Apps and Desktops in the Cloud? How passé!

It’s time for space computing – or in this case desktops as a service in space. The news: NASA has adopted Citrix XenDesktop 4 to deliver virtual desktops as a service to astronauts, whether on the ground or in the International Space Station. It was this deployment that enabled the recent first tweet from space.

I must admit that when I first heard about this I wondered what all the fuss was about, at least from a technology perspective. Then I realized there might be a couple of challenges delivering a virtual desktop to space: bandwidth and end-to-end latency.

Transmission to and from the ISS uses the KuBand (which you may have previously encountered if you own a police radar detector). With KuBand, NASA can drive transmissions at high power, delivering greater fidelity, enabling smaller dish sizes, and transmission over greater distances. It also offers high bandwidth. So, there’s a good link layer.
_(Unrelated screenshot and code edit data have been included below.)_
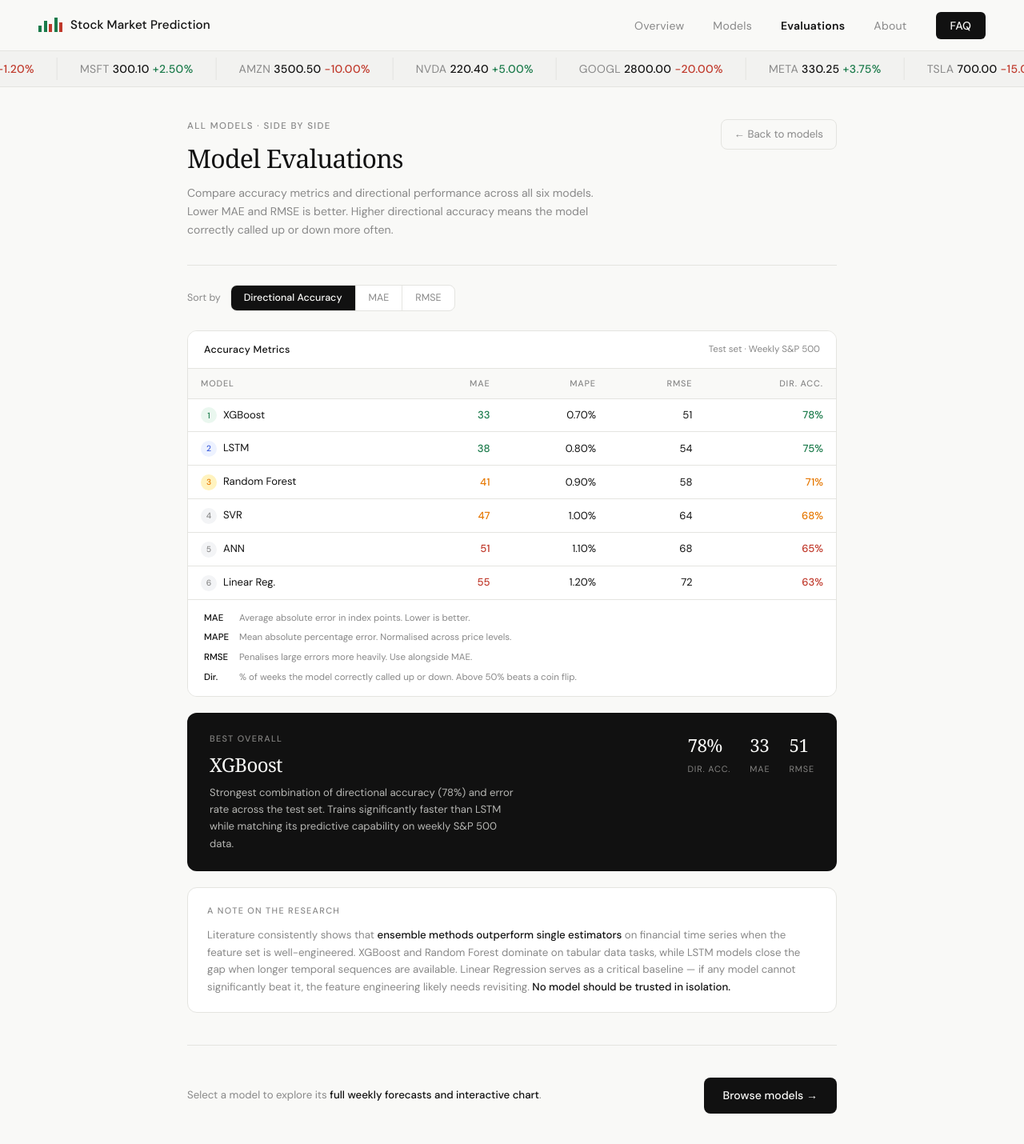
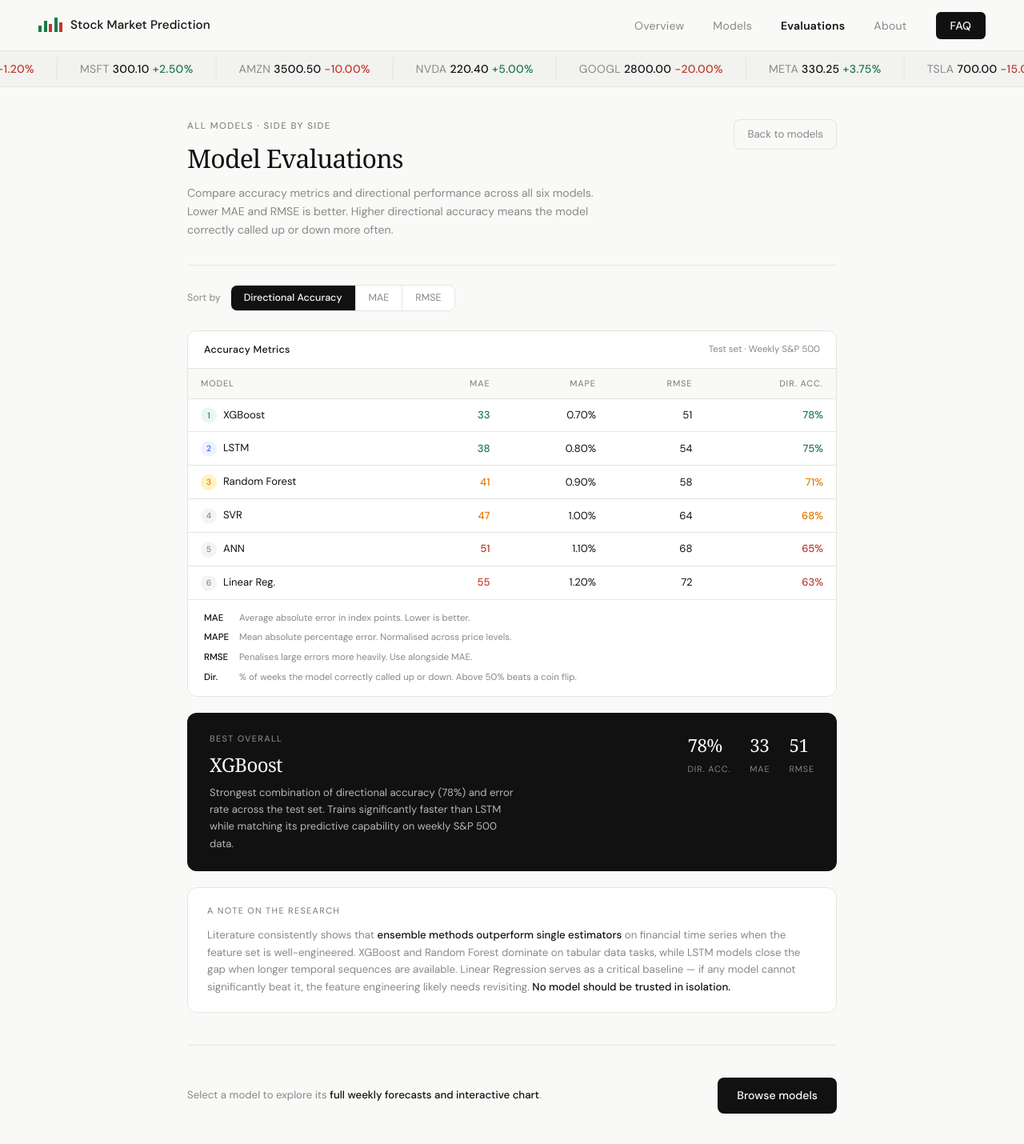
Before and after one commit to Bilgee135/market-prediction-platform, a React (Vite) app in the folder frontend/: page /~sgbtuvsh/team45/evaluations in a window 1280 px wide. Shown: the top 1430 px of the page at 80% size. Built offline with nearby package versions, Linux system fonts and the light colour scheme; no server answers; what chartjs-chart-financial would draw is missing.

Commit message:
Update buttons

```diff
--- a/frontend/src/components/ui/DisclaimerModal.jsx
+++ b/frontend/src/components/ui/DisclaimerModal.jsx
@@ -85,7 +85,7 @@ export default function DisclaimerModal({ onAgree }) {
             onClick={handleAgree}
             className="w-full bg-[var(--color-ink)] text-[var(--color-off-white)] py-4 rounded-xl text-base font-medium hover:opacity-75 transition-opacity"
           >
-            I understand and agree &rarr;
+            I understand and agree
           </button>
         </div>
       </div>
--- a/frontend/src/pages/EvaluationsPage.jsx
+++ b/frontend/src/pages/EvaluationsPage.jsx
@@ -87,7 +87,7 @@ export default function EvaluationsPage() {
               e.currentTarget.style.color = 'var(--color-muted)';
             }}
           >
-            ← Back to models
+            Back to models
           </Link>
         </div>
 
@@ -162,7 +162,7 @@ export default function EvaluationsPage() {
               e.currentTarget.style.boxShadow = 'none';
             }}
           >
-            Browse models →
+            Browse models
           </Link>
         </div>
       </div>
--- a/frontend/src/pages/HomePage.jsx
+++ b/frontend/src/pages/HomePage.jsx
@@ -107,7 +107,7 @@ export default function HomePage() {
             border: 'none',
           }}
         >
-          Browse Models →
+          Browse Models
         </button>
         <button
           onClick={() => navigate('/evaluations')}
@@ -116,7 +116,7 @@ export default function HomePage() {
           onMouseEnter={(e) => (e.currentTarget.style.color = 'var(--color-ink)')}
           onMouseLeave={(e) => (e.currentTarget.style.color = 'var(--color-muted)')}
         >
-          View model evaluations ↗
+          View model evaluations
         </button>
       </div>
 
--- a/frontend/src/pages/ModelForecastPage.jsx
+++ b/frontend/src/pages/ModelForecastPage.jsx
@@ -110,7 +110,7 @@ export default function ModelForecastPage() {
         onMouseEnter={(e) => (e.currentTarget.style.color = 'var(--color-ink)')}
         onMouseLeave={(e) => (e.currentTarget.style.color = 'var(--color-muted)')}
       >
-        ← Back to Models
+        Back to Models
       </Link>
 
       <div className="mb-8">
--- a/frontend/src/pages/ModelsPage.jsx
+++ b/frontend/src/pages/ModelsPage.jsx
@@ -157,7 +157,7 @@ export default function ModelsPage({ disclaimerConfirmed, setDisclaimerConfirmed
               color: 'var(--color-ink)',
             }}
           >
-            Browse &amp; select a model
+            Browse &amp; Select a Model
           </h1>
         </div>
         <Link
@@ -168,7 +168,7 @@ export default function ModelsPage({ disclaimerConfirmed, setDisclaimerConfirmed
           onMouseLeave={(e) => (e.currentTarget.style.color = 'var(--color-muted)')}
         >
           {/* user is able to view all the evaluations */}
-          View all evaluations →
+          View all evaluations
         </Link>
       </div>
 
@@ -286,7 +286,7 @@ export default function ModelsPage({ disclaimerConfirmed, setDisclaimerConfirmed
                 textDecoration: 'none',
               }}
             >
-              Select →
+              Select
             </Link>
           </div>
         </div>
@@ -359,7 +359,7 @@ export default function ModelsPage({ disclaimerConfirmed, setDisclaimerConfirmed
           }}
         >
           {/* if the user wants to do to model evaluations */}
-          Go to Model Evaluations →
+          Go to Model Evaluations
         </Link>
       </div>
     </div>
```
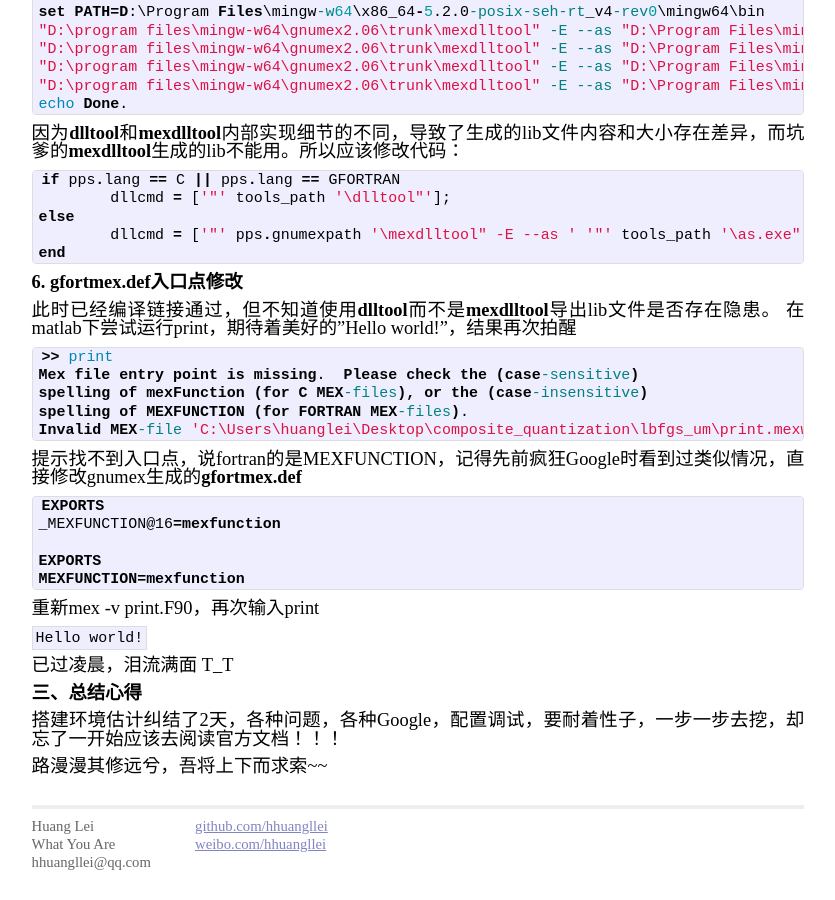
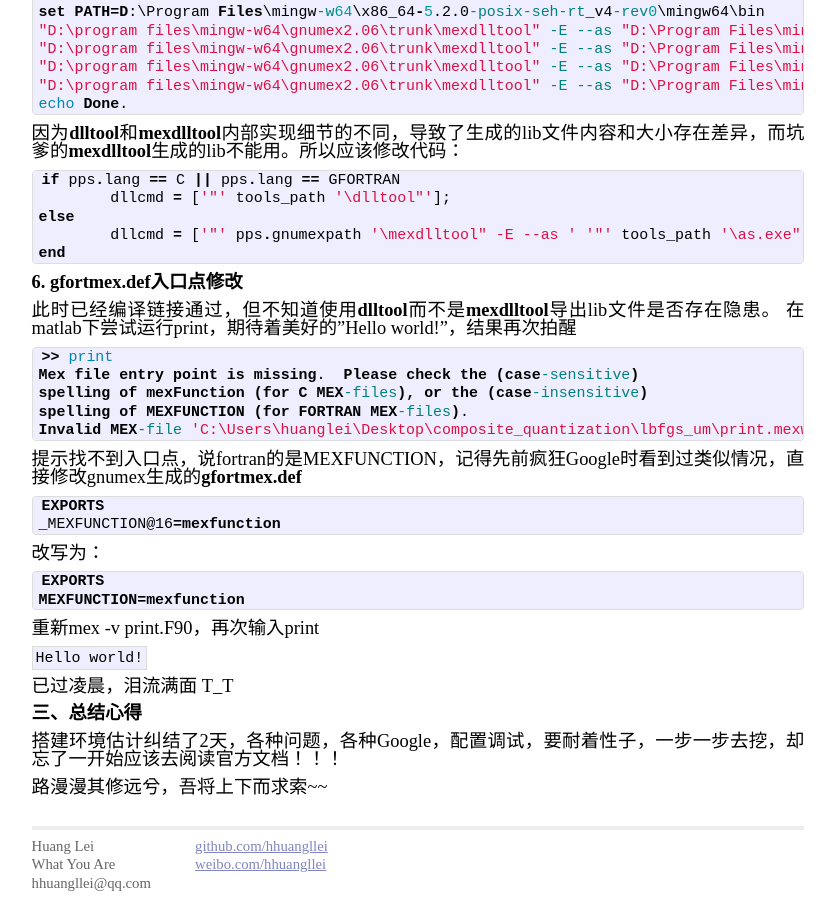
Before and after one commit to hhuangllei/hhuangllei.github.io, a Jekyll site: the page built from _posts/2015-09-16-use-gcc-gfortran-compile-mex-file-in-windows.md, in a window 1280 px wide and 900 px high, scrolled down 3664 px. Shown: the whole window, without its empty margins (222-1057 px from the left). Built offline with Jekyll 4.4.1, drawn with Linux system fonts in a browser that asks for light colours; comment, search, counter and statistics services are not loaded; before the commit the page ends 4543 px from its top, so only the background shows below that.

Commit message:
修改 use gcc gfortran 博客

```diff
--- a/_posts/2015-09-16-use-gcc-gfortran-compile-mex-file-in-windows.md
+++ b/_posts/2015-09-16-use-gcc-gfortran-compile-mex-file-in-windows.md
@@ -250,7 +250,11 @@
 {% highlight bat %}
 EXPORTS
 _MEXFUNCTION@16=mexfunction
+{% endhighlight %}
 
+改写为：
+
+{% highlight bat %}
 EXPORTS
 MEXFUNCTION=mexfunction
 {% endhighlight %}
```
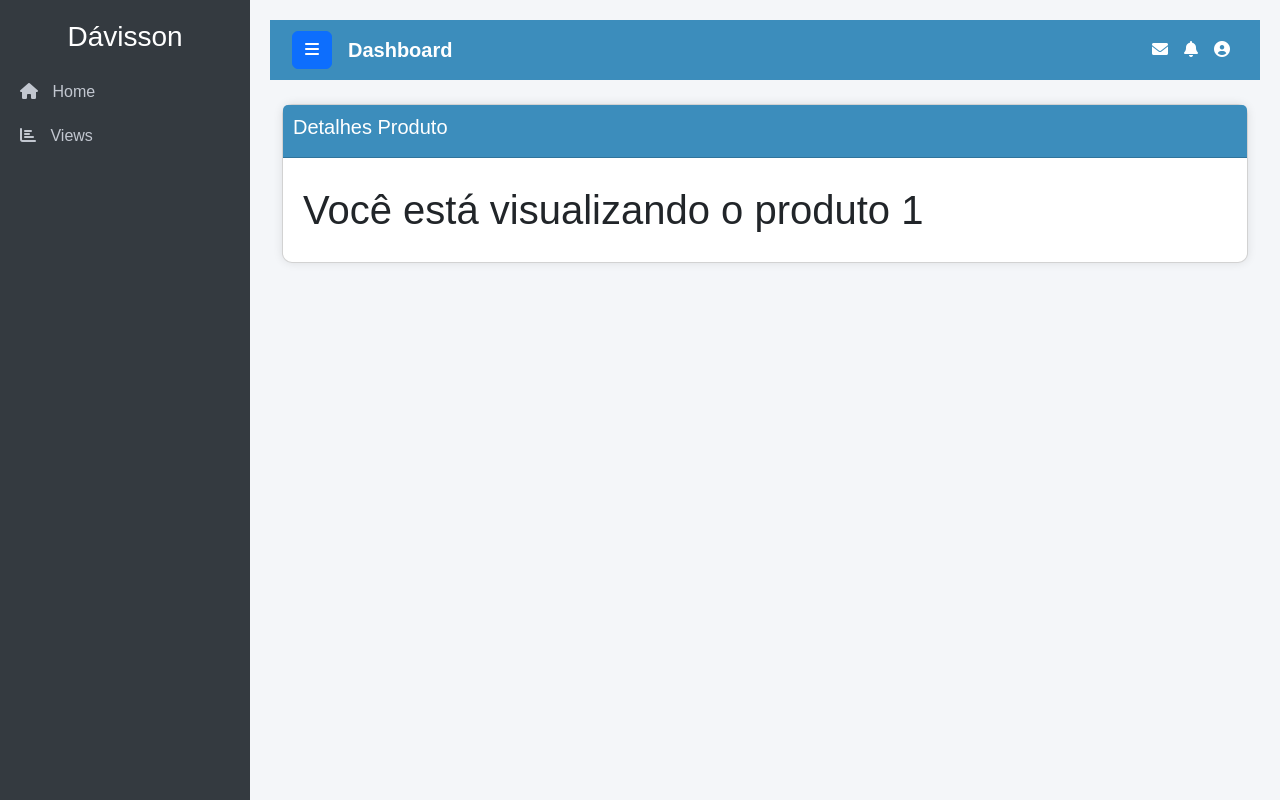
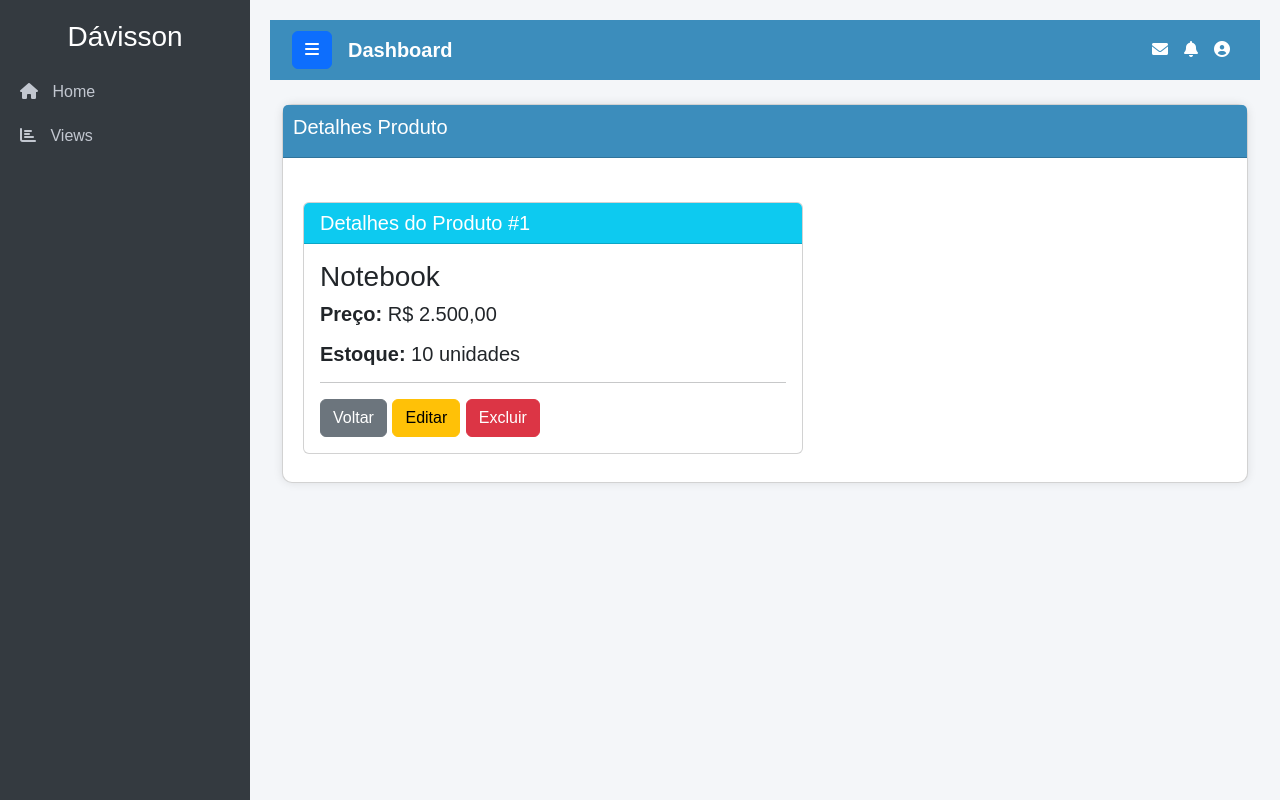
Before and after one commit to davissontiago/pweb-DjangoPiloto, a Django app: page /produto/detalhes/1 in a window 1280 px wide. Run offline with Django 5.2, Linux system fonts and the light colour scheme.

Commit message:
Botões quase completos

```diff
--- a/home/templates/produto/detalhes.html
+++ b/home/templates/produto/detalhes.html
@@ -3,5 +3,36 @@
 {% block title %}Detalhes Produto{% endblock title %}
 
 {% block content %}
-    <h1>Você está visualizando o produto {{id}}</h1>
+
+    {% if produto %}
+
+        <div class="card mt-4" style="max-width: 500px;">
+            <div class="card-header bg-info text-white">
+                Detalhes do Produto #{{ produto.id }}
+            </div>
+            <div class="card-body">
+                <h3 class="card-title">{{ produto.nome }}</h3>
+                <p class="card-text">
+                    <strong>Preço:</strong> R$ {{ produto.preco }}
+                </p>
+                <p>
+                    <strong>Estoque:</strong> 10 unidades
+                </p>
+
+                <hr>
+
+                <a href="{% url 'produto' %}" class="btn btn-secondary">Voltar</a>
+                <a href="{% url 'editar_produto' produto.id %}" class="btn btn-warning">Editar</a>
+                <a href="{% url 'excluir_produto' produto.id %}" class="btn btn-danger">Excluir</a>
+            </div>
+        </div>
+
+    {% else %}
+        <div class="alert alert-danger mt-4">
+            Produto com ID {{ id }} não encontrado!
+            <br><br>
+            <a href="{% url 'produto' %}" class="btn btn-danger">Voltar para a lista</a>
+        </div>
+    {% endif %}
+
 {% endblock content %}
--- a/home/templates/produto/list.html
+++ b/home/templates/produto/list.html
@@ -26,9 +26,9 @@
             <td> 10 </td>
             <td>{{item.preco}}</td>
             <td>
-                <button onclick="location.href='{% url 'detalhes_produto' item.id %}" class="btn btn-info"> Detalhes </button>
-                <button onclick="location.href='{% url 'editar_produto' item.id %}" class="btn btn-warning"> Editar </button>
-                <button onclick="location.href='{% url 'excluir_produto' item.id %}" class="btn btn-danger"> Excluir </button>
+                <button onclick="location.href='{% url 'detalhes_produto' item.id %}'" class="btn btn-info"> Detalhes </button>
+                <button onclick="location.href='{% url 'editar_produto' item.id %}'" class="btn btn-warning"> Editar </button>
+                <button onclick="location.href='{% url 'excluir_produto' item.id %}'" class="btn btn-danger"> Excluir </button>
             </td>
         </tr>
         {% endfor %}
--- a/home/views.py
+++ b/home/views.py
@@ -50,7 +50,35 @@ def salvar_produto(request):
     return render(request, 'produto/form.html', contexto)
 
 def detalhes_produto(request, id):
-    return render(request, 'produto/detalhes.html', {'id':id})
+    lista_produtos = [
+        {'id': 1, 'nome': 'Notebook', 'preco': '2.500,00'},
+        {'id': 2, 'nome': 'Monitor', 'preco': '500,00'},
+        {'id': 3, 'nome': 'Teclado', 'preco': '80,00'},
+        {'id': 4, 'nome': 'Mouse', 'preco': '40,00'},
+        {'id': 5, 'nome': 'Impressora', 'preco': '600,00'},
+        {'id': 6, 'nome': 'Scanner', 'preco': '700,00'},
+        {'id': 7, 'nome': 'Câmera Web', 'preco': '150,00'},
+        {'id': 8, 'nome': 'Headset', 'preco': '120,00'},
+        {'id': 9, 'nome': 'Pendrive 32GB', 'preco': '30,00'},
+        {'id': 10, 'nome': 'HD Externo 1TB', 'preco': '350,00'},
+        {'id': 11, 'nome': 'Estabilizador', 'preco': '200,00'},
+        {'id': 12, 'nome': 'Switch 8 portas', 'preco': '180,00'},
+        {'id': 13, 'nome': 'Roteador Wi-Fi', 'preco': '220,00'},
+    ]
+
+    produto_encontrado = None
+
+    for item in lista_produtos:
+        if item['id'] == id:
+            produto_encontrado = item
+            break
+
+    contexto = {
+        'produto': produto_encontrado,
+        'id': id
+    }
+
+    return render(request, 'produto/detalhes.html', context=contexto)
 
 def editar_produto(request, id):
     return render(request, 'produto/form.html', {'id':id})
```
Also changed, not shown: home/templates/produto/excluir.html (+7 -0 lines).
I could anticipate some challenges with TCP window sizes, but assuming the boffins at NASA had those under control, the session and presentation layers were easy: NASA uses Citrix Branch Repeater for WAN Optimization between the ground and space station, and Citrix HDX™ technology to deliver the virtual desktops, both of which do a great job of reducing resource requirements and enhancing the delivery of a remote “high def” desktop experience.

All told, I learned, NASA can deliver up to 3Mb/s to the ISS from earth, and up to 1 Mb/s from the ISS to earth – way more than you’d need for twitter, even if you were Chris Hoff. I imagined astronauts watching YouTube from the ISS on their XenDesktops…

The second challenge you’d expect is latency. Space is further away than the Cloud so a real WAN might be on the cards. I sat down to figure out the latency an astronaut might expect when working on a virtual desktop from the ISS:
The ISS is kept in Low Earth Orbit (LEO) between 278 km (173 mi) and 460 km (286 mi) altitude, and travels at an average speed of 27,724 km/h (17,227 mph), completing 15.7 orbits per day. So there would be absolutely no problem with delay then? Transmission over this distance is nearly instantaneous – less for example than the 1350 km between me and my XenDesktop in San Jose CA, as I type this blog.

Well, not quite: It turns out that latency is a very big deal to LEO communications not because of the vertical distance between a ground station and the ISS when it is directly overhead, but because of the need to encode, transmit, store and forward packets, and the disastrous effects of retransmission on throughput in a WAN. The enormous speed of the ISS leads to challenges because of the doppler effect, which requires a receiver to frequency shift as the ISS passes through the sky. Moreover the ISS remains visible for only 15-20 minutes per pass, before passing behind the earth. In the early days of the US Space Program they tracked satellite signals in sequence from each of a set of earth stations spaning the globe, relaying the signals back to the base station. Today communications from the LEO based ISS are relayed up to a set of geostationary satellites called TDRSS, which can continually track it.

The combination of significant latency (half a second to GEO and back) and the need to store and forward packets, led to an adaptation of TCP/IP to deal with the challenges of inter-planetary communications. The Delay Tolerant Networking concept (DTN) was initiated by Kevin Fall at Intel Research in 2002, and by now is capable of sustaining TCP/IP based communication with the ISS.

At the end of the day, the NASA folk tell me, there is about 1.5 seconds of latency from the ISS to earth and back. Though I’m sure I wouldn’t enjoy using XenDesktop with that latency, I now understand why we heard about the astronaut’s first tweet from space, rather than a video call via skype to his mum.